Prescription Drugs

Could a Hypertension Drug Rewire the Brains of Addicts?

A new study shows a blood pressure medication's potential to prevent relapses by erasing mental associations with alcohol and cocaine.


Can a hypertension drug rewire the brains of addicts?
David Goehring / Flickr

Researchers at the University of Texas at Austin think they've found a drug with the potential to prevent relapses for those trying to stay off booze and cocaine.

The drug, known as isradipine, is already approved by the Food and Drug Administration (FDA) for treating high blood pressure.

According to the university's website:

Today, most experts acknowledge that environmental cues—the people, places, sights and sounds an addict experiences leading up to drug use—are among the primary triggers of relapses. It was an environmental cue (a ringing bell) that caused the dogs in Ivan Pavlov's famous experiments to salivate, even when they couldn't see or smell food.
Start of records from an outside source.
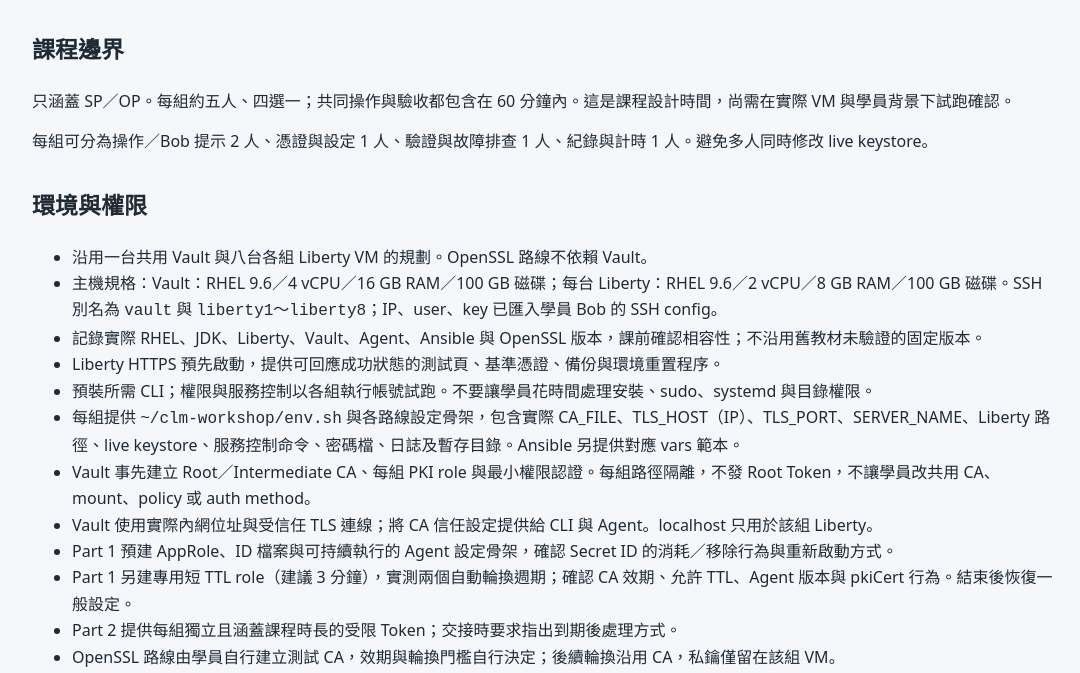
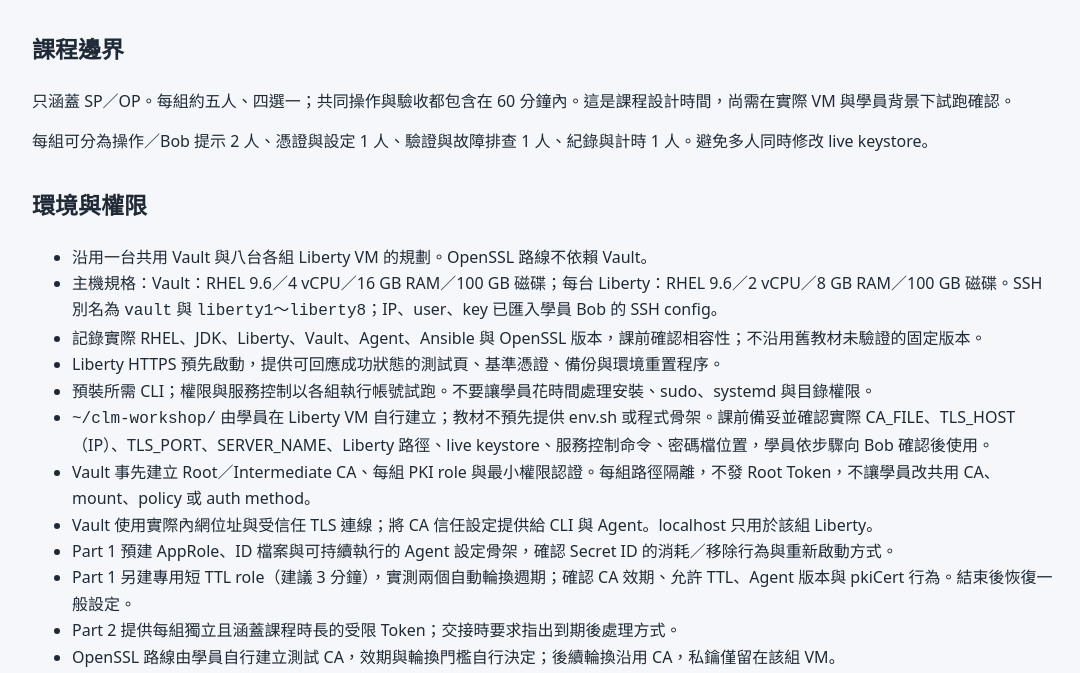
Before and after one commit to icewater30012/bob-workshop-spop, a plain HTML site: page topics/vault-liberty-clm/INSTRUCTOR.html in a window 1280 px wide. Shown: the part 121-794 px from the top of the page, without its empty margins (94-1174 px from the left). Drawn offline with Linux system fonts and the light colour scheme.

Commit message:
docs: align instructor notes with student-created workshop dir

```diff
--- a/topics/vault-liberty-clm/INSTRUCTOR.html
+++ b/topics/vault-liberty-clm/INSTRUCTOR.html
@@ -4,7 +4,7 @@
 <p>只涵蓋 SP／OP。每組約五人、四選一；共同操作與驗收都包含在 60 分鐘內。這是課程設計時間，尚需在實際 VM 與學員背景下試跑確認。</p>
 <p>每組可分為操作／Bob 提示 2 人、憑證與設定 1 人、驗證與故障排查 1 人、紀錄與計時 1 人。避免多人同時修改 live keystore。</p>
 <h2>環境與權限</h2>
-<ul><li>沿用一台共用 Vault 與八台各組 Liberty VM 的規劃。OpenSSL 路線不依賴 Vault。</li><li>主機規格：Vault：RHEL 9.6／4 vCPU／16 GB RAM／100 GB 磁碟；每台 Liberty：RHEL 9.6／2 vCPU／8 GB RAM／100 GB 磁碟。SSH 別名為 <code>vault</code> 與 <code>liberty1</code>～<code>liberty8</code>；IP、user、key 已匯入學員 Bob 的 SSH config。</li><li>記錄實際 RHEL、JDK、Liberty、Vault、Agent、Ansible 與 OpenSSL 版本，課前確認相容性；不沿用舊教材未驗證的固定版本。</li><li>Liberty HTTPS 預先啟動，提供可回應成功狀態的測試頁、基準憑證、備份與環境重置程序。</li><li>預裝所需 CLI；權限與服務控制以各組執行帳號試跑。不要讓學員花時間處理安裝、sudo、systemd 與目錄權限。</li><li>每組提供 <code>~/clm-workshop/env.sh</code> 與各路線設定骨架，包含實際 CA_FILE、TLS_HOST（IP）、TLS_PORT、SERVER_NAME、Liberty 路徑、live keystore、服務控制命令、密碼檔、日誌及暫存目錄。Ansible 另提供對應 vars 範本。</li><li>Vault 事先建立 Root／Intermediate CA、每組 PKI role 與最小權限認證。每組路徑隔離，不發 Root Token，不讓學員改共用 CA、mount、policy 或 auth method。</li><li>Vault 使用實際內網位址與受信任 TLS 連線；將 CA 信任設定提供給 CLI 與 Agent。localhost 只用於該組 Liberty。</li><li>Part 1 預建 AppRole、ID 檔案與可持續執行的 Agent 設定骨架，確認 Secret ID 的消耗／移除行為與重新啟動方式。</li><li>Part 1 另建專用短 TTL role（建議 3 分鐘），實測兩個自動輪換週期；確認 CA 效期、允許 TTL、Agent 版本與 pkiCert 行為。結束後恢復一般設定。</li><li>Part 2 提供每組獨立且涵蓋課程時長的受限 Token；交接時要求指出到期後處理方式。</li><li>OpenSSL 路線由學員自行建立測試 CA，效期與輪換門檻自行決定；後續輪換沿用 CA，私鑰僅留在該組 VM。</li><li>OpenSSL 路線不固定 leaf 效期；輪換門檻須小於憑證效期。確認自訂 CA、CN 及 SAN 適用 curl 與 s_client 驗證。</li><li>提供程式骨架與各階段參考完成檔；課前以同映像、同權限從頭執行。此 repo 目前提供的是教材與提示，並未附上經 VM 實測的程式骨架或完成腳本，授課前須補齊。</li></ul>
+<ul><li>沿用一台共用 Vault 與八台各組 Liberty VM 的規劃。OpenSSL 路線不依賴 Vault。</li><li>主機規格：Vault：RHEL 9.6／4 vCPU／16 GB RAM／100 GB 磁碟；每台 Liberty：RHEL 9.6／2 vCPU／8 GB RAM／100 GB 磁碟。SSH 別名為 <code>vault</code> 與 <code>liberty1</code>～<code>liberty8</code>；IP、user、key 已匯入學員 Bob 的 SSH config。</li><li>記錄實際 RHEL、JDK、Liberty、Vault、Agent、Ansible 與 OpenSSL 版本，課前確認相容性；不沿用舊教材未驗證的固定版本。</li><li>Liberty HTTPS 預先啟動，提供可回應成功狀態的測試頁、基準憑證、備份與環境重置程序。</li><li>預裝所需 CLI；權限與服務控制以各組執行帳號試跑。不要讓學員花時間處理安裝、sudo、systemd 與目錄權限。</li><li><code>~/clm-workshop/</code> 由學員在 Liberty VM 自行建立；教材不預先提供 env.sh 或程式骨架。課前備妥並確認實際 CA_FILE、TLS_HOST（IP）、TLS_PORT、SERVER_NAME、Liberty 路徑、live keystore、服務控制命令、密碼檔位置，學員依步驟向 Bob 確認後使用。</li><li>Vault 事先建立 Root／Intermediate CA、每組 PKI role 與最小權限認證。每組路徑隔離，不發 Root Token，不讓學員改共用 CA、mount、policy 或 auth method。</li><li>Vault 使用實際內網位址與受信任 TLS 連線；將 CA 信任設定提供給 CLI 與 Agent。localhost 只用於該組 Liberty。</li><li>Part 1 預建 AppRole、ID 檔案與可持續執行的 Agent 設定骨架，確認 Secret ID 的消耗／移除行為與重新啟動方式。</li><li>Part 1 另建專用短 TTL role（建議 3 分鐘），實測兩個自動輪換週期；確認 CA 效期、允許 TTL、Agent 版本與 pkiCert 行為。結束後恢復一般設定。</li><li>Part 2 提供每組獨立且涵蓋課程時長的受限 Token；交接時要求指出到期後處理方式。</li><li>OpenSSL 路線由學員自行建立測試 CA，效期與輪換門檻自行決定；後續輪換沿用 CA，私鑰僅留在該組 VM。</li><li>OpenSSL 路線不固定 leaf 效期；輪換門檻須小於憑證效期。確認自訂 CA、CN 及 SAN 適用 curl 與 s_client 驗證。</li><li>課前以同映像、同權限從頭執行各路線。此 repo 目前提供的是教材與提示，並未附上經 VM 實測的程式骨架或參考完成檔；若需於超時時救援，授課前須自行備妥。</li></ul>
 <h2>控時與救援</h2>
 <div class="table-wrap"><table><tr><th>Part</th><th>現況</th><th>設定／簽發</th><th>自動化</th><th>驗證</th><th>故障</th><th>交接</th><th>合計</th></tr><tr><td>1：Vault Agent</td><td>5</td><td>12</td><td>15</td><td>13</td><td>10</td><td>5</td><td>60</td></tr><tr><td>2：Vault Shell</td><td>5</td><td>10</td><td>17</td><td>13</td><td>10</td><td>5</td><td>60</td></tr><tr><td>3：OpenSSL Ansible</td><td>5</td><td>10</td><td>17</td><td>13</td><td>10</td><td>5</td><td>60</td></tr><tr><td>4：OpenSSL Shell</td><td>5</td><td>10</td><td>17</td><td>13</td><td>10</td><td>5</td><td>60</td></tr></table></div>
 <ul><li>入門線也要實際簽發、部署、確認 skip、加入排程及處理一次故障，避免只複製一條指令就結束。</li><li>任一階段超時五分鐘，交付該階段參考完成檔，保留驗證與故障練習；不得略過線上憑證驗收。</li><li>故障使用測試設定或複本，不破壞共用 CA、正式設定或刻意撤銷共用 Token。</li><li>簡報、Skill、Slash Command、完整 CA 階層、多台主機及 systemd 建置均為課後延伸。</li></ul>
```
Also changed, not shown: 1 other file.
Led by Hitoshi Morikawa, associate professor of neuroscience at The University of Texas at Austin, a team of researchers trained rats to associate either a black or white room with the use of a drug. Subsequently, when the addicted rats were offered the choice of going into either room, they nearly always chose the room they associated with their addiction.

Then one day, the researchers gave the addicted rats a high dose of an antihypertensive drug called isradipine before the rats made their choices. Although rats still preferred the room they associated with their addiction on that day, they no longer showed a preference for it on subsequent days. In fact, the lack of preference persisted in the isradipine-treated group in ways that couldn't be found in a control group—suggesting the addiction memories were not just suppressed but had gone away entirely.

"The isradipine erased memories that led them to associate a certain room with cocaine or alcohol," said Morikawa.

It's important to note the research doesn't suggest isradipine "reverses" addiction (as an International Business Times article put it), but rather helps prevent relapses by reversing "the rewiring that underlies memories of addiction-associated places." The ideal use-case would be more Philip Seymour Hoffman than Chris Farley.

While some drugs on the market "have been shown to prevent people from feeling euphoria when they take an addictive drug and that might prevent them from developing an addiction," isradipine could be effective in helping people who already have a problem and want to quit. According to The University of Texas at Austin: "A treatment based on this latest research, however, would be much more effective [than euphoria-inhibiting drugs], said Morikawa, targeting the associations an addict has with the experience leading up to taking a drug."

Neuroscience journalist and Reason contributor Maia Szalavitz points out that "most addiction is driven by a need to cope with some type of problem, whether that be psychiatric disorder, childhood trauma, economic dislocation, or some mix of all three." Without addressing the underlying problem, a drug like isradipine would be of little help.

If the drug is found to be effective at preventing relapses in humans, however, it would likely be met with less resistance and regulatory interference than other drugs used to treat addiction. Since isradipine is already FDA-approved, upon finding evidence of efficacy in treating addiction, doctors could begin prescribing it right away. And because it doesn't cause a "high," abstinence-based treatment programs could be quicker to add it to their medicine cabinets.